Now, we turn the problem around: What digest length \(b\) corresponds with a collision probability less than \(P\) for \(m\) messages?

From the above summary, we have \(P = m^2 / 2s\) for \(m \ll s\). Rewriting with \(s=2^b\), we have the probability of a collision using \(b\) bits with \(m\) messages (sequences) is:

\[P(b, m) = m^2 / 2^{b+1}\]

Note that the collision probability depends on the number of messages, but not their size.

Solving for the number of messages (not used further in this analysis):

\[m(b, P) = \sqrt{P * 2^{b+1}}\]

Solving for the minimum number of bits \(b\) as a function of an expected number of sequences \(m\) and a desired tolerance for collisions of \(P\):

\[b(m, P) = \log_2{\left(\frac{m^2}{P}\right)} - 1\]

This equation is derived from equations that assume that \(m \ll s\), where \(s = 2^b\). When computing \(b(m,P)\), we’ll require that \(m/s \le 10^{-3}\) as follows:

\[m/s \le 10^{-3}\]

is approximately equivalent to:

\[m/2^b \le 2^{-5}\]
\[m \le 2^{b-5}\]
\[log_2 m \le b-5\]
\[b \ge 5 + log_2 m\]
def b2B3(b):
    """Convert bits b to Bytes, rounded up modulo 3

    We report modulo 3 because the intent will be to use Base64 encoding, which is
    most efficient when inputs have a byte length modulo 3. (Otherwise, the resulting
    string is padded with characters that provide no information.)

    return math.ceil(b/8/3) * 3

def B(P, m):
    """return the number of bits needed to achieve a collision probability
    P for m messages

    Assumes m << 2^b.

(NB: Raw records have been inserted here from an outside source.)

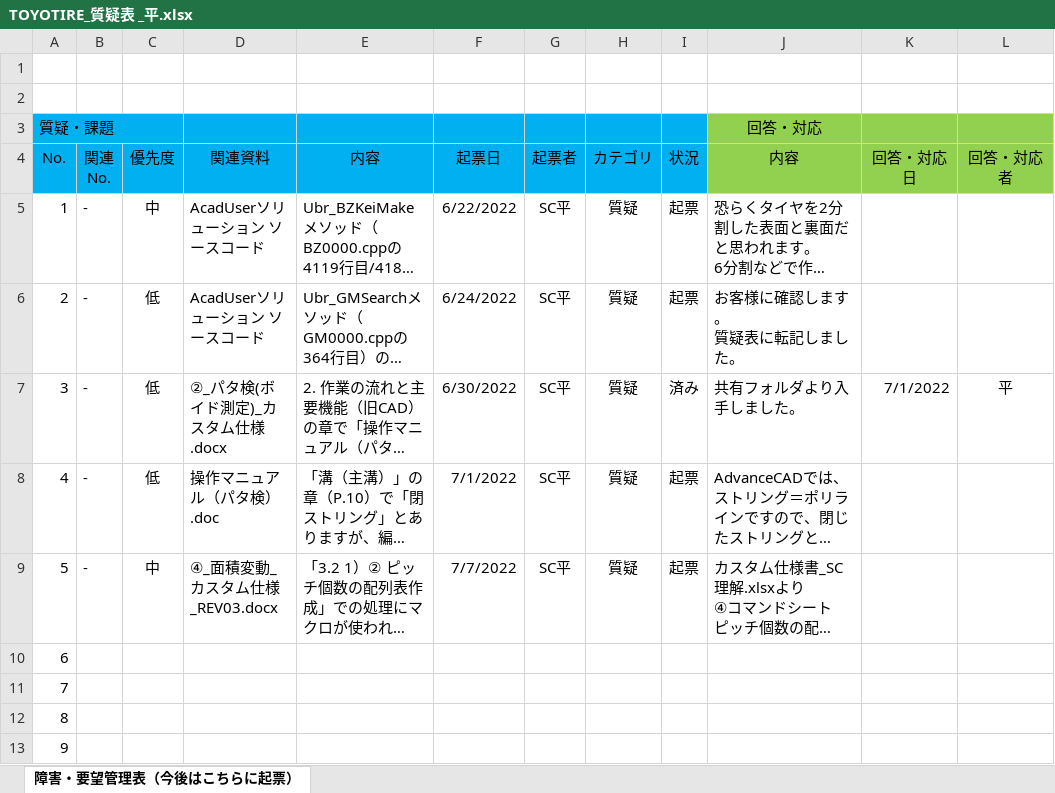
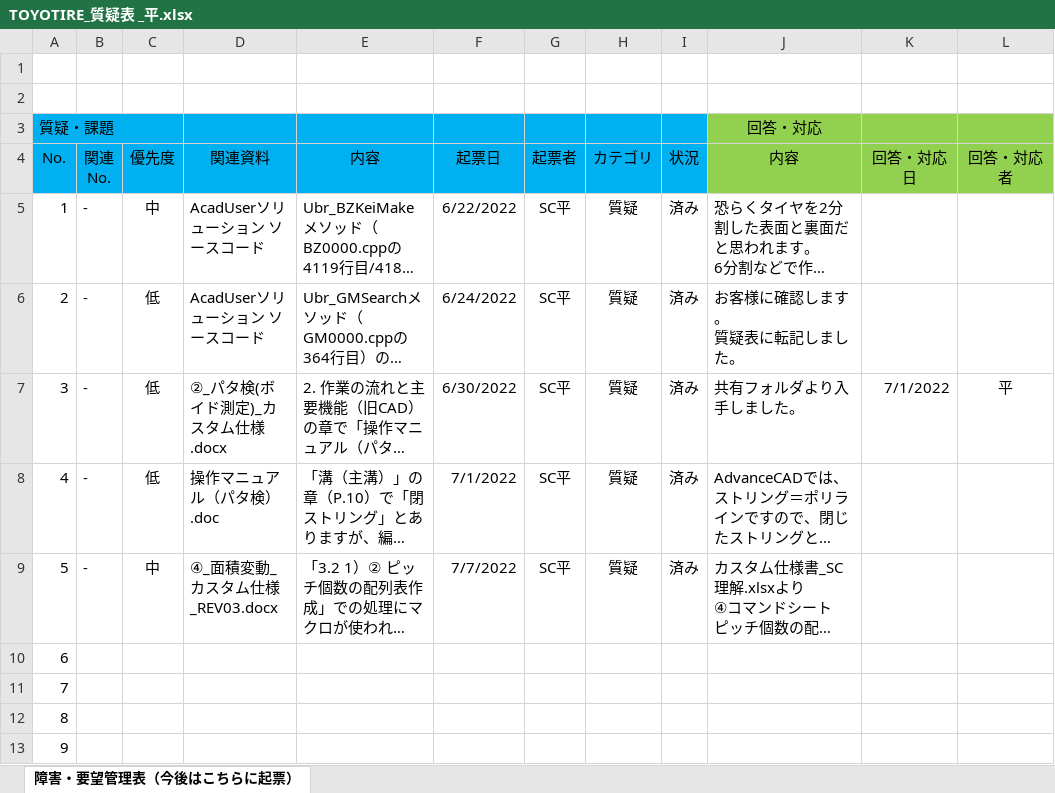
Before and after one commit to ichiro-uehara/TOYOTIRE_BRAND, an Excel workbook: 質疑表/TOYOTIRE_質疑表 _平.xlsx, sheet 障害・要望管理表（今後はこちらに起票）, drawn as a sheet; only a part is shown; long unchanged cells end in …; values as stored, in another font and other column widths than the file's, no borders; conditional formats not drawn; the diff names each change by its address in the sheet, - before the commit and + after, or states it on an @@ line.

```diff
--- a/質疑表/TOYOTIRE_質疑表 _平.xlsx (sheet 障害・要望管理表（今後はこちらに起票）)
+++ b/質疑表/TOYOTIRE_質疑表 _平.xlsx (sheet 障害・要望管理表（今後はこちらに起票）)
-I5:I6: 起票
+I5:I6: 済み
-I8:I9: 起票
+I8:I9: 済み
```
Also changed, not shown: 作業報告書/AdvanceCAD⇒AutoCAD移行開発（要件定義）_作業報告書_平.xlsx.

    b = math.log2(m / P) - 1
    if b < 5 + math.log2(m):
        return "-"
    return b2B3(b)
m_bins = [1E6, 1E9, 1E12, 1E15, 1E18, 1E21, 1E24, 1E30]
P_bins = [1E-30, 1E-27, 1E-24, 1E-21, 1E-18, 1E-15, 1E-12, 1E-9, 1E-6, 1E-3, 0.5]
table_rows = []
table_rows += [["#m"] + ["P<={P}".format(P=P) for P in P_bins]]
table_rows += [["-"] * len(table_rows[0])]
for n_m in m_bins:
    table_rows += [["{:g}".format(n_m)] + [B(P, n_m) for P in P_bins]]
table = "\n".join(["|".join(map(str,row)) for row in table_rows])
table_header = "### digest length (bytes) required for expected collision probability $P$ over $m$ messages \n"
display(Markdown(table_header +  table))

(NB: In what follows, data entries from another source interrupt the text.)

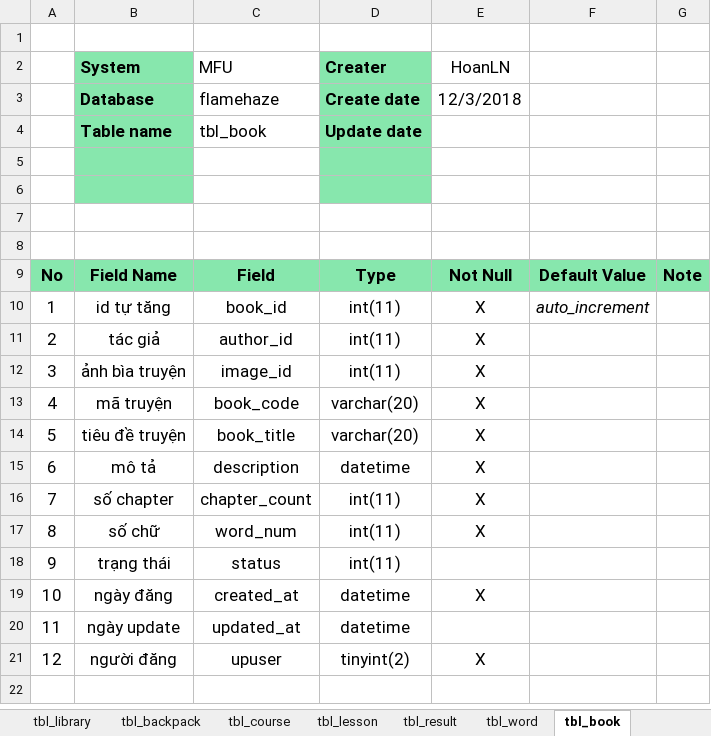
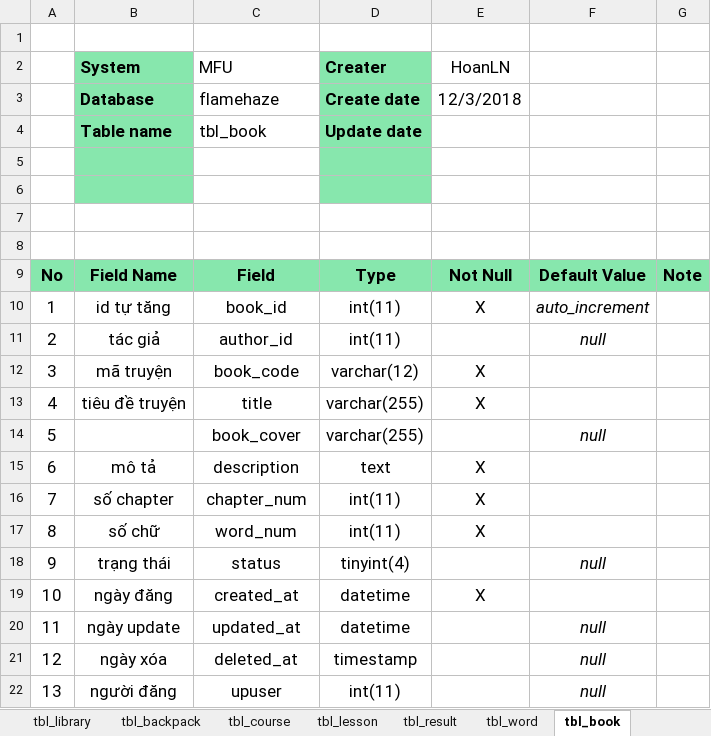
Before and after one commit to hoanngocle/admin-dashboard, an Excel workbook: document/Database MFU - Ver1.0.xlsx, sheet tbl_book, drawn as a sheet; values as stored, in another font and other column widths than the file's, no borders; charts and pictures not drawn; removed rows and columns are numbered as before the commit, all else as after; the diff names each change by its address in the sheet, - before the commit and + after, or states it on an @@ line.

```diff
--- a/document/Database MFU - Ver1.0.xlsx (sheet tbl_book)
+++ b/document/Database MFU - Ver1.0.xlsx (sheet tbl_book)
-E11 (HoanLN): X
+E11 (HoanLN): (empty)
-F11: (empty)
+F11: null
-row 12: 3 | ảnh bìa truyện | image_id | int(11) | X
@@ column A renumbered from row 12 down @@
-D12 (Creater): varchar(20)
+D12 (Creater): varchar(12)
-C13 (MFU): book_title
+C13 (MFU): title
-D13 (Creater): varchar(20)
+D13 (Creater): varchar(255)
+row 14: 5 |  | book_cover | varchar(255) |  | null
-D15 (Creater): datetime
+D15 (Creater): text
-C16 (MFU): chapter_count
+C16 (MFU): chapter_num
-D18 (Creater): int(11)
+D18 (Creater): tinyint(4)
-F18: (empty)
+F18: null
-F20: (empty)
+F20: null
+row 21: 12 | ngày xóa | deleted_at | timestamp |  | null
-D22 (Creater): tinyint(2)
+D22 (Creater): int(11)
-E22 (HoanLN): X
+E22 (HoanLN): (empty)
-F22: (empty)
+F22: null
```
Also changed, not shown: sheet tbl_member, sheet List Table, sheet tbl_result, sheet tbl_library, sheet tbl_lesson, sheet tbl_budget, 13 more sheets, other sheet tabs, charts or pictures, 14 other files.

digest length (bytes) required for expected collision probability \(P\) over \(m\) messages

#m P<= 1e- 30 P<= 1e- 27 P<= 1e- 24 P<= 1e- 21 P<= 1e- 18 P<= 1e- 15 P<= 1e- 12 P<= 1e- 09 P<= 1e- 06 P<= 0.0 01 P<= 0.5
1e+ 06 15 15 15 12 12 9 9 9 6 6
1e+ 09 18 15 15 15 12 12 9 9 9 6
1e+ 12 18 18 15 15 15 12 12 9 9 9
1e+ 15 21 18 18 15 15 15 12 12 9 9
1e+ 18 21 21 18 18 15 15 15 12 12 9
1e+ 21 24 21 21 18 18 15 15 15 12 12
1e+ 24 24 24 21 21 18 18 15 15 15 12
1e+ 30 27 24 24 24 21 21 18 18 15 15